Material supplied section start
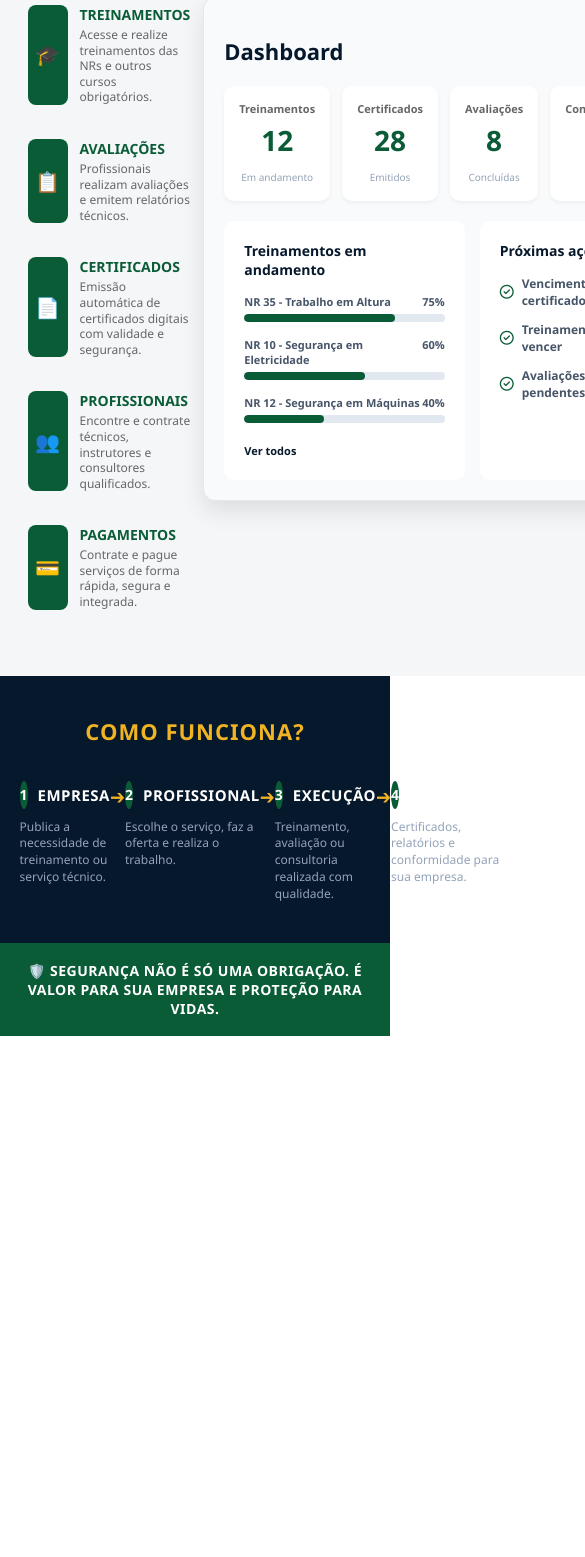
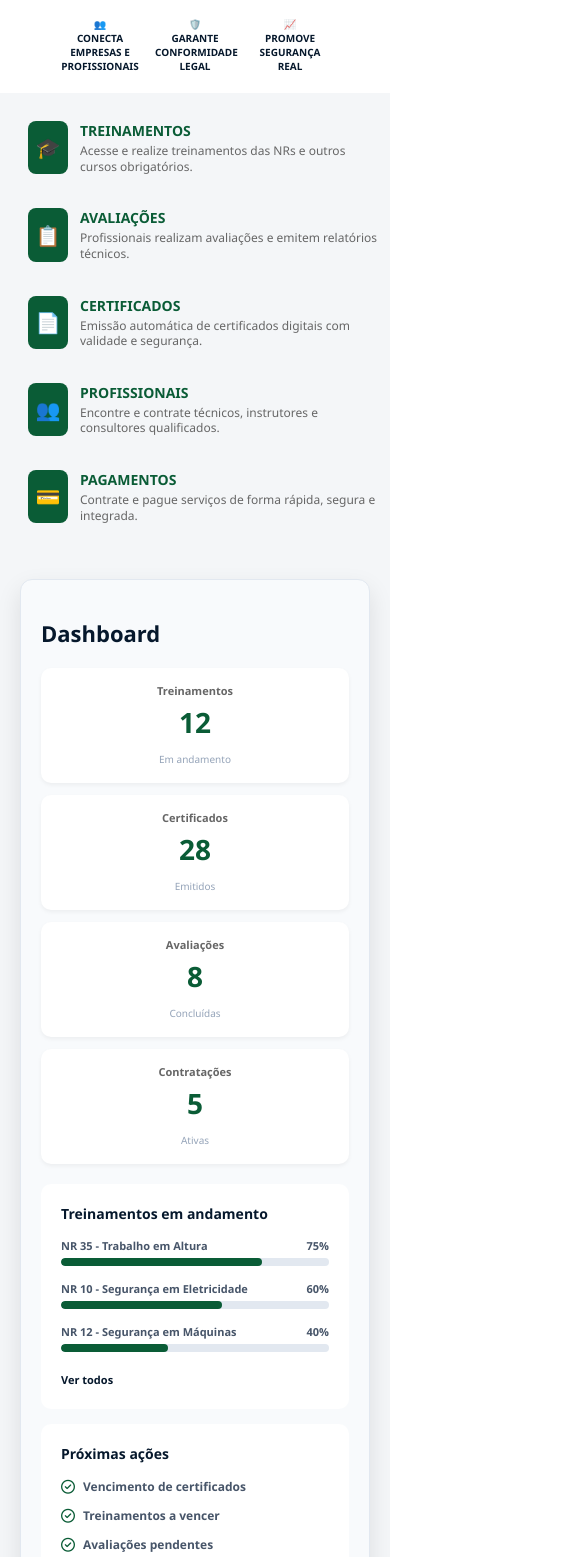
Before and after one commit to NivaldoCaixeta/ProjetoPI-TreinaSeg, a plain HTML site: page index.html in a window 390 px wide. Shown: the part 417-1974 px from the top of the page, 585 px wide, since content can reach past the window. Before the commit the page ends 1453 px from the top, so only its background shows below. Drawn offline with Linux system fonts and the light colour scheme.

Commit message:
responsivo

```diff
--- a/style.css
+++ b/style.css
@@ -294,3 +294,91 @@ body {
     height: auto;
     display: block;
 }
+
+/* =========================================
+   RESPONSIVIDADE (CELULARES E TABLETS)
+========================================= */
+@media (max-width: 850px) {
+    /* 1. Ajustes do Cabeçalho */
+    .header {
+        display: flex;
+        flex-direction: column;
+        align-items: center;
+        text-align: center;
+        padding: 20px;
+        gap: 20px;
+    }
+    .logo-area, .title-area, .badges-area {
+        display: block;
+        width: 100%;
+        text-align: center;
+        padding: 0;
+    }
+    .site-logo {
+        margin: 0 auto 10px; /* Centraliza a logo no celular */
+    }
+    .badges-area {
+        display: flex;
+        justify-content: center;
+        flex-wrap: wrap;
+        gap: 15px;
+    }
+    .badge-item {
+        margin: 0;
+    }
+
+    /* 2. Ajustes da Área Principal (Hero e Dashboard) */
+    .hero {
+        display: flex;
+        flex-direction: column;
+        padding: 20px;
+        gap: 30px;
+    }
+    .features, .mockups, .benefits {
+        display: block;
+        width: 100%;
+        padding: 0;
+    }
+
+    /* 3. Ajustes do Dashboard (Miolo) */
+    .db-summary {
+        flex-direction: column;
+    }
+    .db-main {
+        flex-direction: column;
+    }
+
+    /* 4. Ajustes do "Como Funciona" */
+    .steps {
+        display: flex;
+        flex-direction: column;
+        gap: 20px;
+    }
+    .step, .step-arrow {
+        display: block;
+        width: 100%;
+    }
+    .step-header {
+        display: flex;
+        align-items: center;
+        margin-bottom: 10px;
+    }
+    .step-arrow {
+        transform: rotate(90deg); /* Vira a setinha para baixo */
+        padding: 10px 0;
+        text-align: center;
+    }
+
+    /* 5. Ajustes das Páginas Secundárias */
+    .search-bar {
+        flex-direction: column;
+    }
+    .course-card, .eval-card, .pro-card, .finance-card {
+        width: 100%; /* Os cards ocupam a tela toda no celular */
+    }
+    .transaction-item {
+        flex-direction: column;
+        align-items: flex-start;
+        gap: 10px;
+    }
+}
```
Material supplied section end
__Work to be completed__:
Please return the whole listing exactly. Do not copy its images.

__Your solution__:
Before and after one commit to NivaldoCaixeta/ProjetoPI-TreinaSeg, a plain HTML site: page index.html in a window 390 px wide. Shown: the part 417-1974 px from the top of the page, 585 px wide, since content can reach past the window. Before the commit the page ends 1453 px from the top, so only its background shows below. Drawn offline with Linux system fonts and the light colour scheme.

Commit message:
responsivo

```diff
--- a/style.css
+++ b/style.css
@@ -294,3 +294,91 @@ body {
     height: auto;
     display: block;
 }
+
+/* =========================================
+   RESPONSIVIDADE (CELULARES E TABLETS)
+========================================= */
+@media (max-width: 850px) {
+    /* 1. Ajustes do Cabeçalho */
+    .header {
+        display: flex;
+        flex-direction: column;
+        align-items: center;
+        text-align: center;
+        padding: 20px;
+        gap: 20px;
+    }
+    .logo-area, .title-area, .badges-area {
+        display: block;
+        width: 100%;
+        text-align: center;
+        padding: 0;
+    }
+    .site-logo {
+        margin: 0 auto 10px; /* Centraliza a logo no celular */
+    }
+    .badges-area {
+        display: flex;
+        justify-content: center;
+        flex-wrap: wrap;
+        gap: 15px;
+    }
+    .badge-item {
+        margin: 0;
+    }
+
+    /* 2. Ajustes da Área Principal (Hero e Dashboard) */
+    .hero {
+        display: flex;
+        flex-direction: column;
+        padding: 20px;
+        gap: 30px;
+    }
+    .features, .mockups, .benefits {
+        display: block;
+        width: 100%;
+        padding: 0;
+    }
+
+    /* 3. Ajustes do Dashboard (Miolo) */
+    .db-summary {
+        flex-direction: column;
+    }
+    .db-main {
+        flex-direction: column;
+    }
+
+    /* 4. Ajustes do "Como Funciona" */
+    .steps {
+        display: flex;
+        flex-direction: column;
+        gap: 20px;
+    }
+    .step, .step-arrow {
+        display: block;
+        width: 100%;
+    }
+    .step-header {
+        display: flex;
+        align-items: center;
+        margin-bottom: 10px;
+    }
+    .step-arrow {
+        transform: rotate(90deg); /* Vira a setinha para baixo */
+        padding: 10px 0;
+        text-align: center;
+    }
+
+    /* 5. Ajustes das Páginas Secundárias */
+    .search-bar {
+        flex-direction: column;
+    }
+    .course-card, .eval-card, .pro-card, .finance-card {
+        width: 100%; /* Os cards ocupam a tela toda no celular */
+    }
+    .transaction-item {
+        flex-direction: column;
+        align-items: flex-start;
+        gap: 10px;
+    }
+}
```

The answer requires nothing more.